## To do
Leaving out the pictures, copy each record below exactly.

(Itemized modification records)
=== Section Start ===
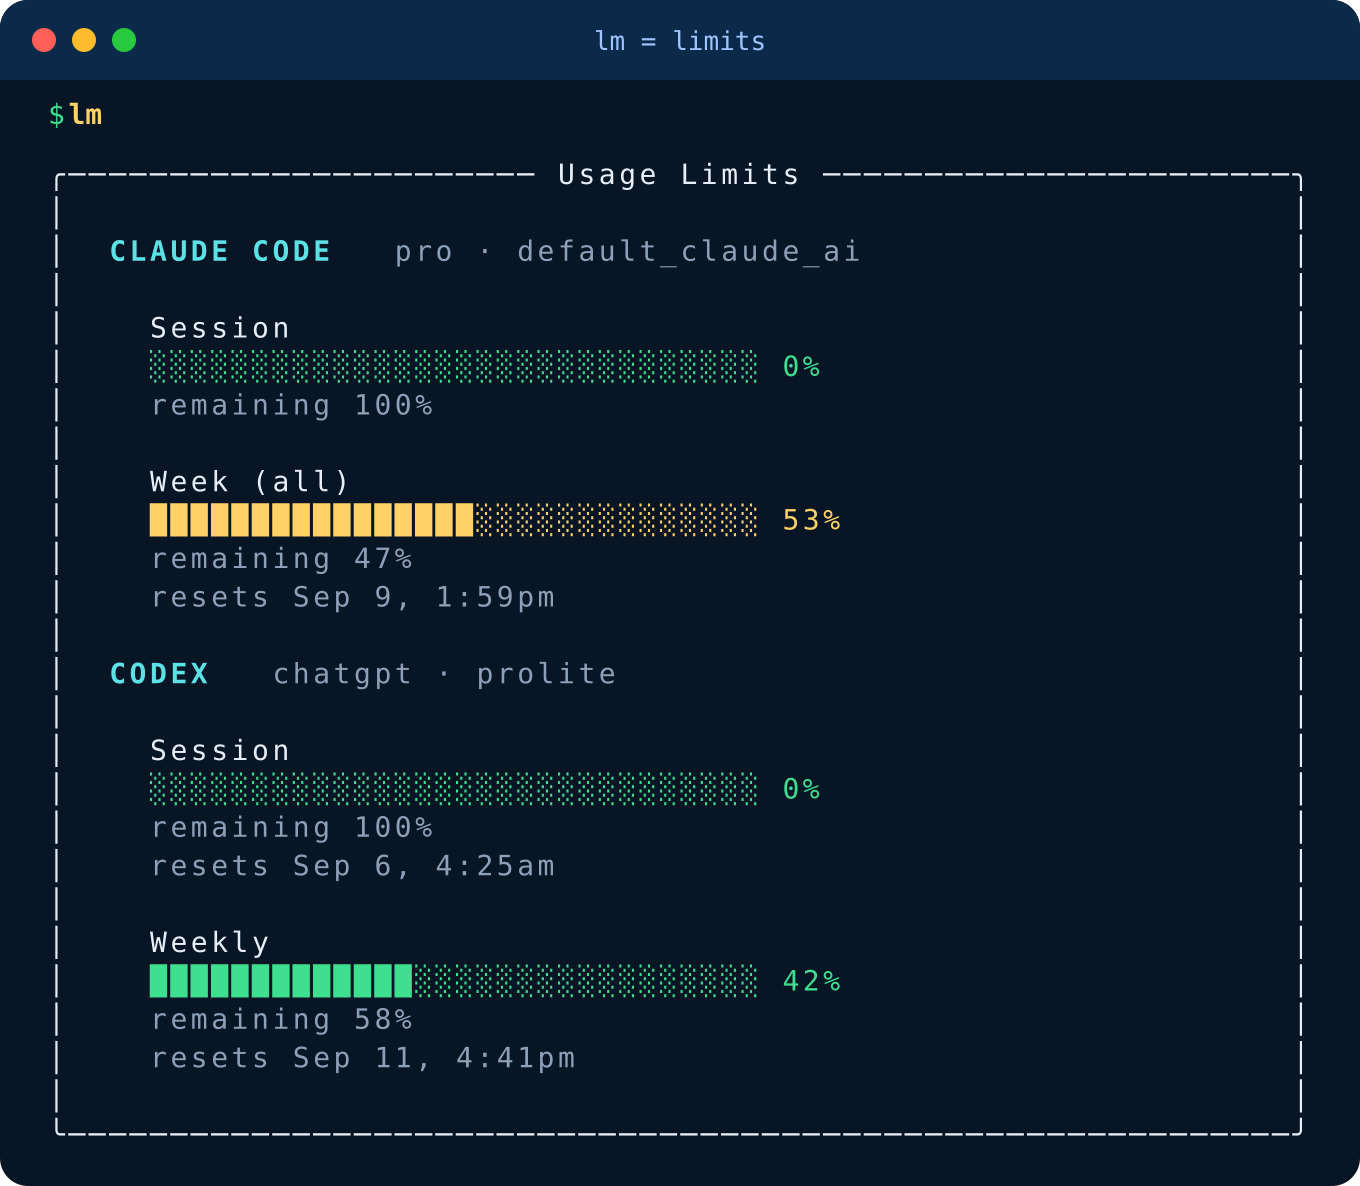
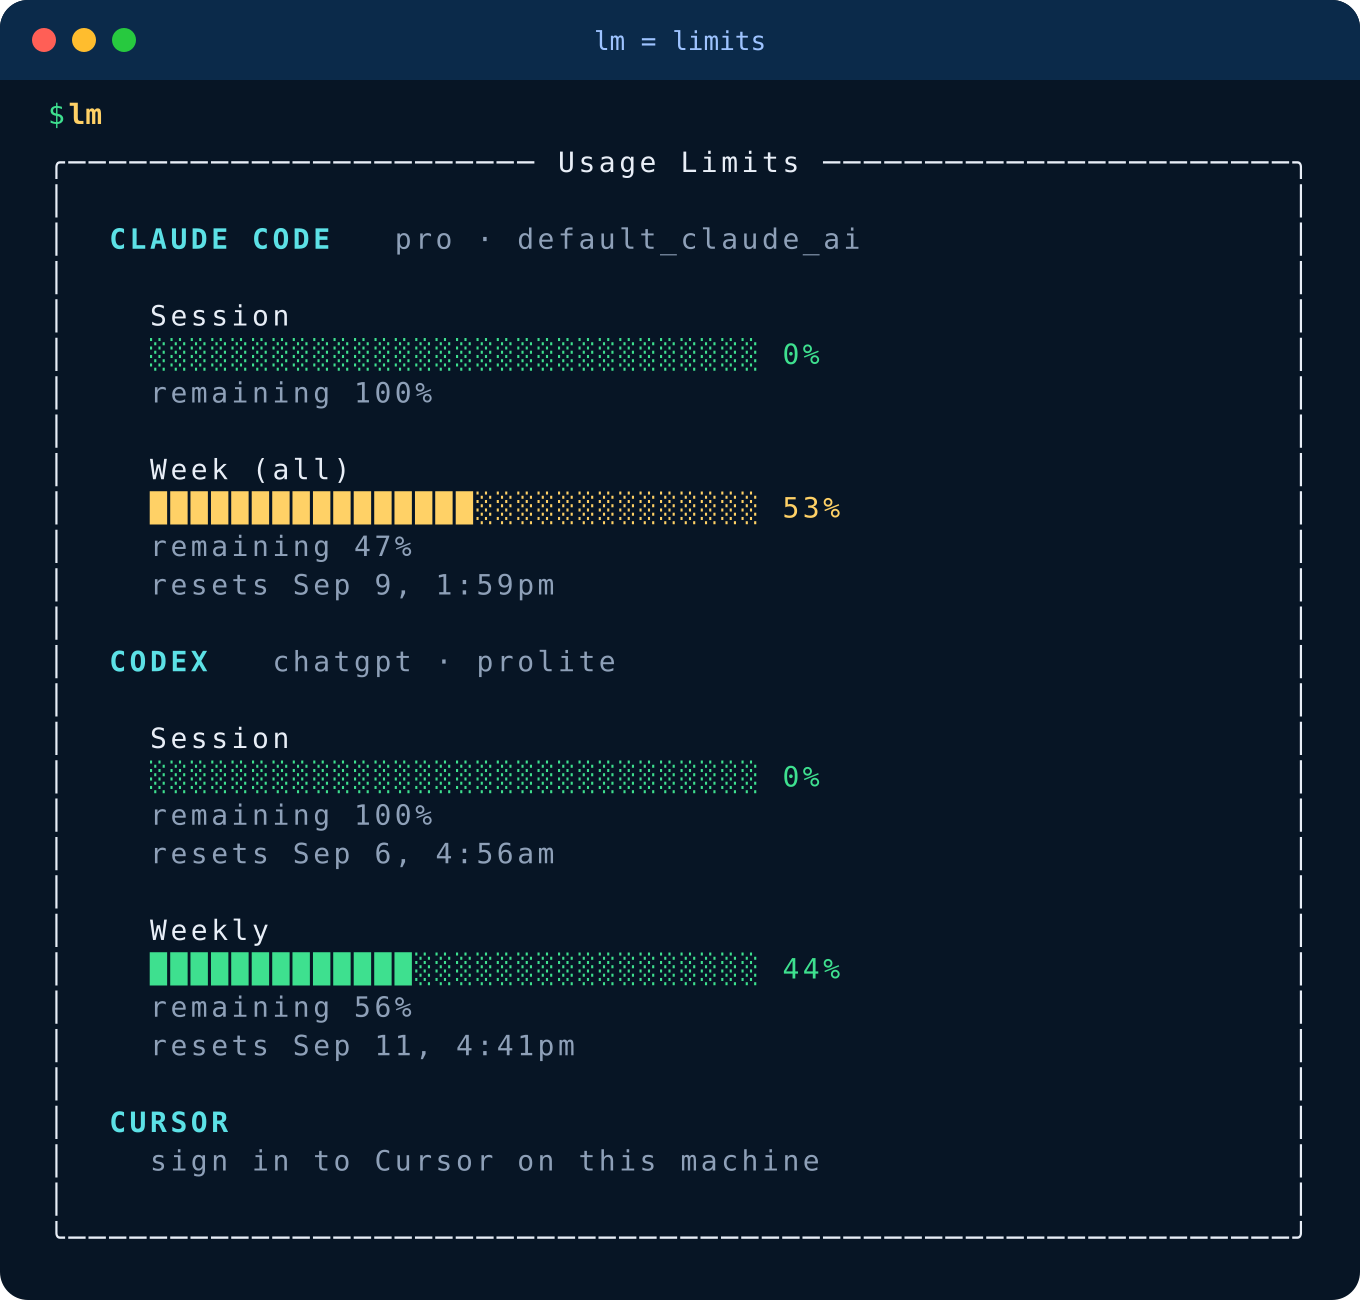
Show Cursor model and third-party usage in lm.

diff --git a/README.md b/README.md
@@ -17,9 +17,11 @@ Needs `python3`. Already on the cluster.
 
 Same command: `limits`.
 
-<img src="docs/lm.png" alt="lm showing usage limits for Claude and Codex" width="620">
+Shows Claude, Codex, and Cursor. Cursor has two bars: Cursor's own models, and third-party models.
 
-Green = lots left. Yellow = you're into the week.
+<img src="docs/lm.png" alt="lm showing usage limits for Claude, Codex, and Cursor" width="620">
+
+Green = lots left. Yellow = you're into the week. Cursor needs to be signed in on this computer.
 
 ## `status` = what's going on?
=== Section End ===
## Finished exercise
Show Cursor model and third-party usage in lm.

diff --git a/README.md b/README.md
@@ -17,9 +17,11 @@ Needs `python3`. Already on the cluster.
 
 Same command: `limits`.
 
-<img src="docs/lm.png" alt="lm showing usage limits for Claude and Codex" width="620">
+Shows Claude, Codex, and Cursor. Cursor has two bars: Cursor's own models, and third-party models.
 
-Green = lots left. Yellow = you're into the week.
+<img src="docs/lm.png" alt="lm showing usage limits for Claude, Codex, and Cursor" width="620">
+
+Green = lots left. Yellow = you're into the week. Cursor needs to be signed in on this computer.
 
 ## `status` = what's going on?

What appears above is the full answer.